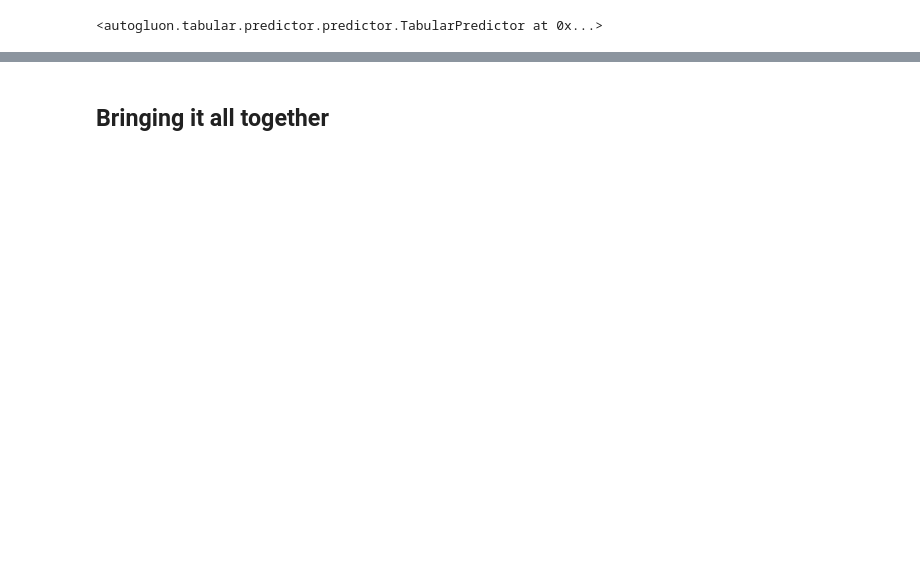
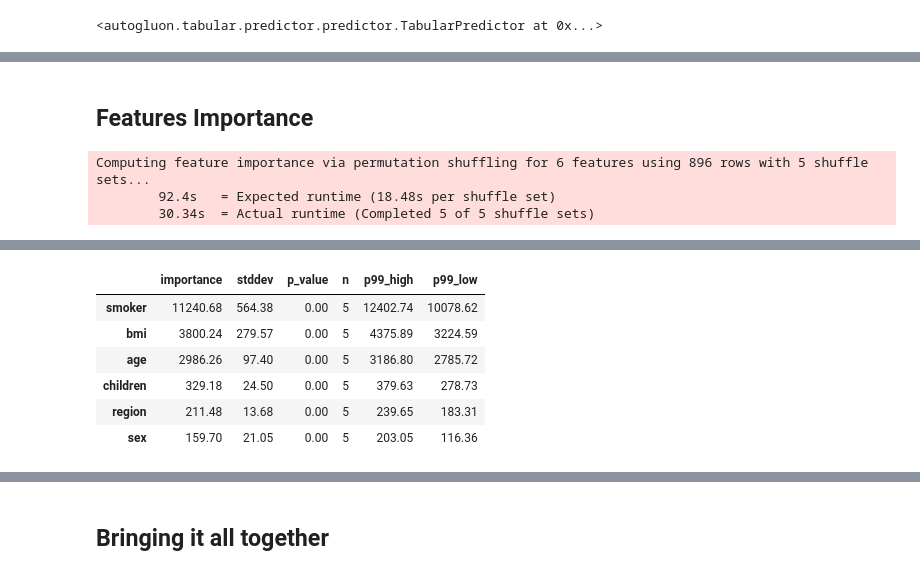
Before and after one commit to OOlatubosun/insurance_premium_prediction, a Jupyter notebook: experimentation_insurance.ipynb, the cells around one changed output, grey strips where cells are left out. Cells and saved outputs as stored; diff of their text form; code cells hidden in the pictures; blank space fills up the shorter version.

```diff
--- a/experimentation_insurance.ipynb
+++ b/experimentation_insurance.ipynb
@@ -304,0 +323,10 @@ save_model_predictor.leaderboard(test_data, silent=True)
+# %% [markdown]
+## Features Importance
+# %%
+%%time
+
+save_model_predictor.feature_importance(train_data)
+# %% [output]
+Computing feature importance via permutation shuffling for 6 features using 896 rows with 5 shuffle sets...
+        92.4s   = Expected runtime (18.48s per shuffle set)
+        30.34s  = Actual runtime (Completed 5 of 5 shuffle sets)
@@ -304,0 +335,7 @@ save_model_predictor.leaderboard(test_data, silent=True)
+|  | importance | stddev | p_value | n | p99_high | p99_low |
+| smoker | 11240.68 | 564.38 | 0.00 | 5 | 12402.74 | 10078.62 |
+| bmi | 3800.24 | 279.57 | 0.00 | 5 | 4375.89 | 3224.59 |
+| age | 2986.26 | 97.40 | 0.00 | 5 | 3186.80 | 2785.72 |
+| children | 329.18 | 24.50 | 0.00 | 5 | 379.63 | 278.73 |
+| region | 211.48 | 13.68 | 0.00 | 5 | 239.65 | 183.31 |
+| sex | 159.70 | 21.05 | 0.00 | 5 | 203.05 | 116.36 |
```
Also changed, not shown: parts of 38 cells of this notebook, 37 other files.
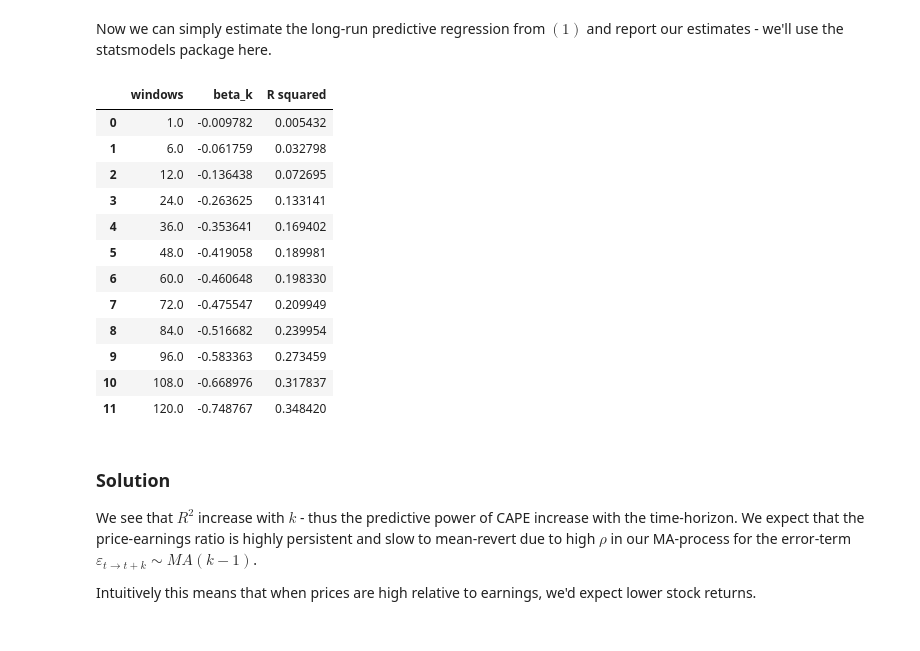
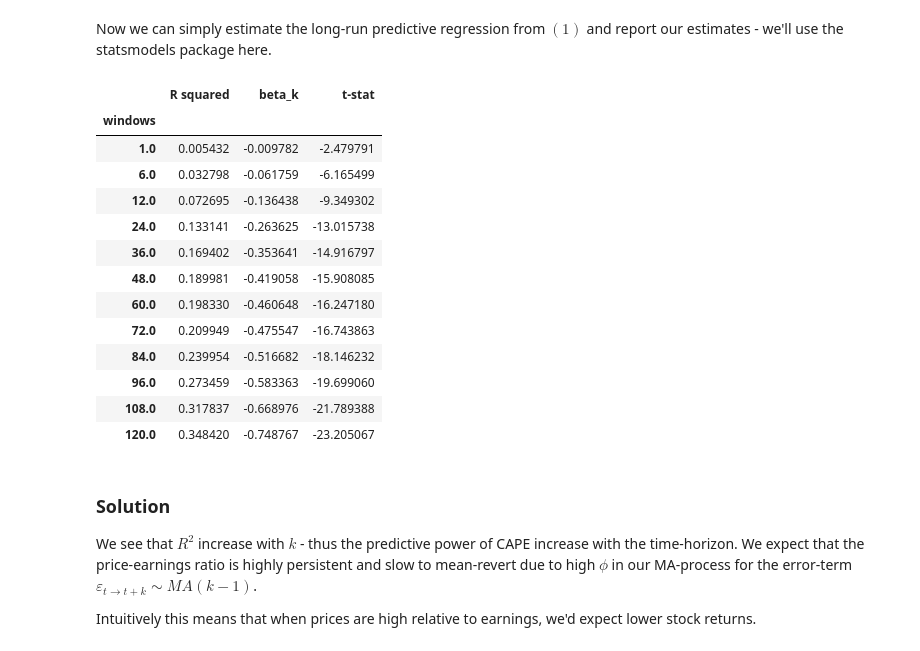
Before and after one commit to ismand95/PythonForEconomists, a Jupyter notebook: Notebooks/Quantitative Financial Economics/01 - Time-varying risk premia.ipynb, the cells around one changed output. Cells and saved outputs as stored; diff of their text form; code cells hidden in the pictures.

```diff
--- a/Notebooks/Quantitative Financial Economics/01 - Time-varying risk premia.ipynb
+++ b/Notebooks/Quantitative Financial Economics/01 - Time-varying risk premia.ipynb
@@ -116,50 +117,52 @@ def slice_dataframe(k):
     # slice dataframe for relevant information
     reg = df[[f'{k}_leret','lcape']].copy()
 
     # when using predictive regressions we lag our return vector
     reg['lcape'] = reg['lcape'].shift(n_lags)
 
     # drop all nan's
     reg.dropna(inplace=True)
 
     return (reg['lcape'], reg[f'{k}_leret'])
 
 
 # fit model using statsmodels - should be self explainatory
 def fit_model(k):
     X, y = slice_dataframe(k)
     X = sm.add_constant(X)
 
     res = sm.OLS(y, X).fit()
 
     return {'windows': window,
+            't-stat': res.tvalues[1],
             'beta_k': res.params[1],
             'R squared': res.rsquared}
 
 
 # save and make output pretty
-results = pd.DataFrame(columns=['windows', 'beta_k', 'R squared'])
+results = pd.DataFrame()
 
 for window in windows:
     results = results.append(fit_model(window), ignore_index=True)
 
-results
+results.set_index('windows')
 # %% [output]
-|  | windows | beta_k | R squared |
-| 0 | 1.0 | -0.009782 | 0.005432 |
-| 1 | 6.0 | -0.061759 | 0.032798 |
-| 2 | 12.0 | -0.136438 | 0.072695 |
-| 3 | 24.0 | -0.263625 | 0.133141 |
-| 4 | 36.0 | -0.353641 | 0.169402 |
-| 5 | 48.0 | -0.419058 | 0.189981 |
-| 6 | 60.0 | -0.460648 | 0.198330 |
-| 7 | 72.0 | -0.475547 | 0.209949 |
-| 8 | 84.0 | -0.516682 | 0.239954 |
-| 9 | 96.0 | -0.583363 | 0.273459 |
-| 10 | 108.0 | -0.668976 | 0.317837 |
-| 11 | 120.0 | -0.748767 | 0.348420 |
+|  | R squared | beta_k | t-stat |
+| windows |  |  |  |
+| 1.0 | 0.005432 | -0.009782 | -2.479791 |
+| 6.0 | 0.032798 | -0.061759 | -6.165499 |
+| 12.0 | 0.072695 | -0.136438 | -9.349302 |
+| 24.0 | 0.133141 | -0.263625 | -13.015738 |
+| 36.0 | 0.169402 | -0.353641 | -14.916797 |
+| 48.0 | 0.189981 | -0.419058 | -15.908085 |
+| 60.0 | 0.198330 | -0.460648 | -16.247180 |
+| 72.0 | 0.209949 | -0.475547 | -16.743863 |
+| 84.0 | 0.239954 | -0.516682 | -18.146232 |
+| 96.0 | 0.273459 | -0.583363 | -19.699060 |
+| 108.0 | 0.317837 | -0.668976 | -21.789388 |
+| 120.0 | 0.348420 | -0.748767 | -23.205067 |
 # %% [markdown]
 ### Solution
-We see that $R^2$ increase with $k$ - thus the predictive power of CAPE increase with the time-horizon. We expect that the price-earnings ratio is highly persistent and slow to mean-revert due to high $\rho$ in our MA-process for the error-term $\varepsilon_{t \rightarrow t+k} \sim M A(k-1)$.
+We see that $R^2$ increase with $k$ - thus the predictive power of CAPE increase with the time-horizon. We expect that the price-earnings ratio is highly persistent and slow to mean-revert due to high $\phi$ in our MA-process for the error-term $\varepsilon_{t \rightarrow t+k} \sim M A(k-1)$.
 
 Intuitively this means that when prices are high relative to earnings, we'd expect lower stock returns.
```
Also changed, not shown: parts of 8 cells of this notebook, 1 other file.
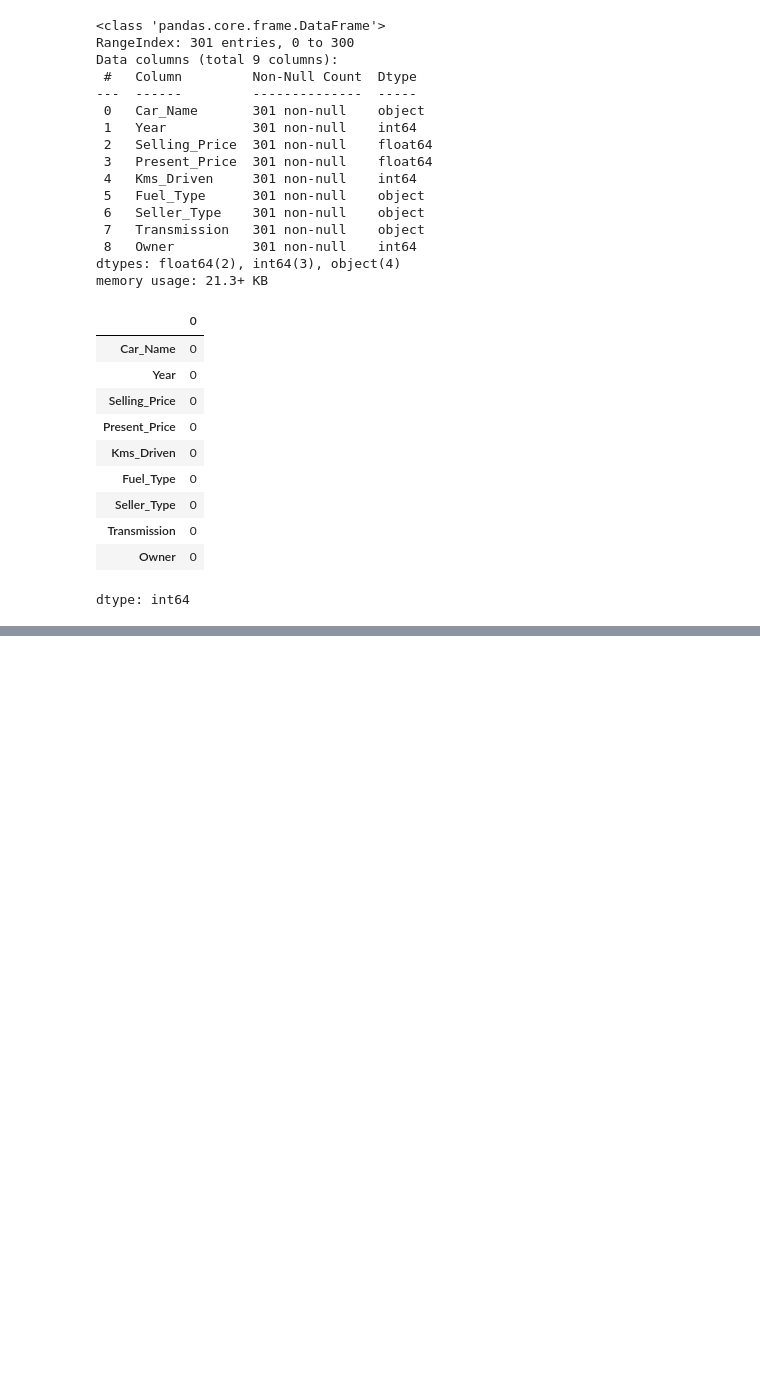
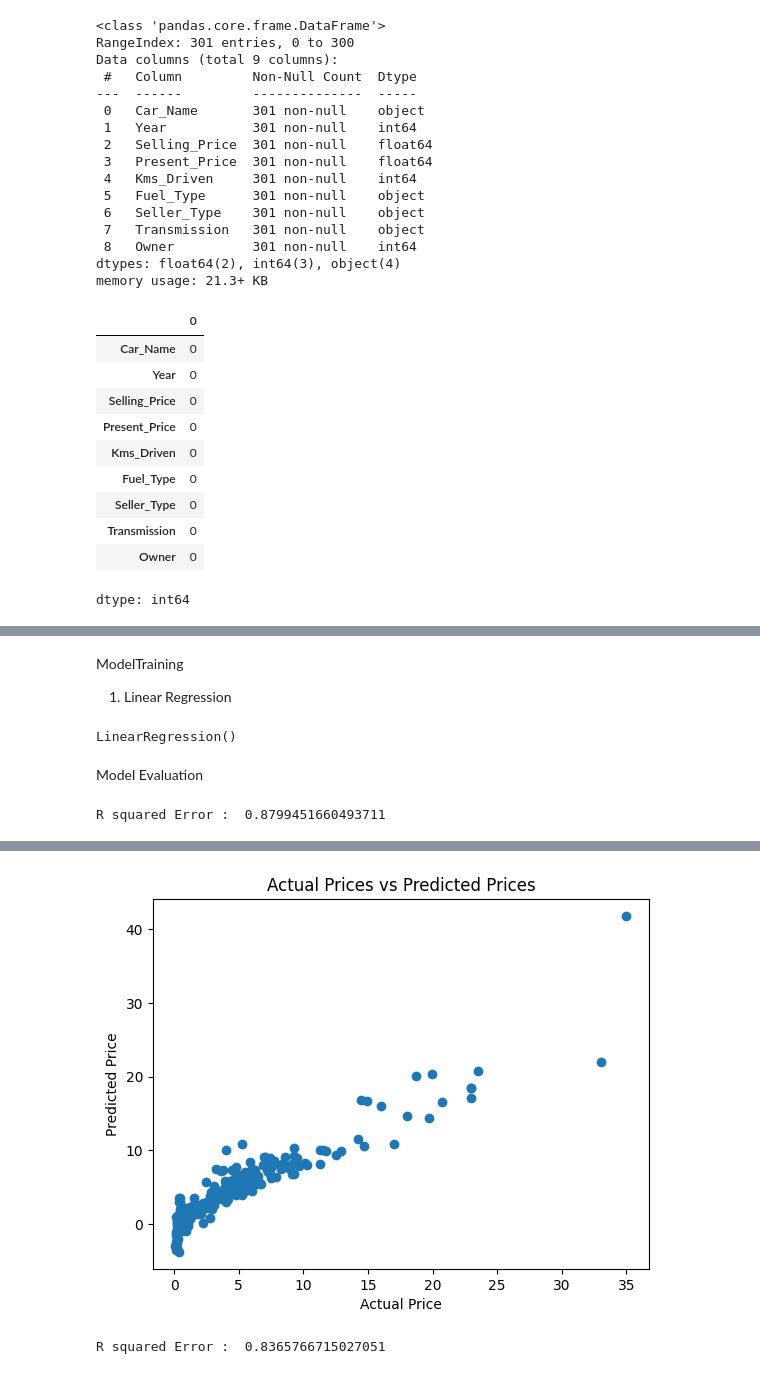
Before and after one commit to KwameCode27/car-price-prediction, a Jupyter notebook: Car_Price_Predictor.ipynb, the cells around one changed output, grey strips where cells are left out. Drawn from its saved outputs; the diff is of its cells as text; code cells hidden in the pictures; blank space fills up the shorter version.

```diff
--- a/Car_Price_Predictor.ipynb
+++ b/Car_Price_Predictor.ipynb
@@ -62,0 +107,3 @@ dtype: int64
+# %%
+X = car_dataset.drop(['Car_Name','Selling_Price'],axis=1)
+Y = car_dataset['Selling_Price']
@@ -62,0 +143,29 @@ dtype: int64
+# %%
+X_train, X_test, Y_train, Y_test = train_test_split(X,Y, test_size= 0.1, random_state=2)
+# %% [markdown]
+ModelTraining
+1. Linear Regression
+# %%
+line_reg_model = LinearRegression()
+line_reg_model.fit(X_train,Y_train)
+# %% [output]
+LinearRegression()
+# %% [markdown]
+Model Evaluation
+# %%
+# prediction on training daa
+train_split_prediction = line_reg_model.predict(X_train)
+# %%
+# r squared Error
+
+error_score = metrics.r2_score(Y_train, train_split_prediction)
+print("R squared Error : ", error_score)
+# %% [output]
+R squared Error :  0.8799451660493711
+# %%
+plt.scatter(Y_train, train_split_prediction)
+plt.xlabel("Actual Price")
+plt.ylabel("Predicted Price")
+plt.title("Actual Prices vs Predicted Prices")
+plt
+# %% [output]
@@ -62,0 +173 @@ dtype: int64
+[figure, added]
@@ -62,0 +177,7 @@ dtype: int64
+# %%
+# r squared Error
+
+error_score = metrics.r2_score(Y_test, test_split_prediction)
+print("R squared Error : ", error_score)
+# %% [output]
+R squared Error :  0.8365766715027051
```
Also changed, not shown: parts of 19 cells of this notebook.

────────────────────

TASK TO CARRY OUT: Wherever "windows" occurs in the records above, copy the line it sits in.

RESULT FOR THIS EXERCISE:
     return {'windows': window,
-results = pd.DataFrame(columns=['windows', 'beta_k', 'R squared'])
 for window in windows:
+results.set_index('windows')
-|  | windows | beta_k | R squared |
+| windows |  |  |  |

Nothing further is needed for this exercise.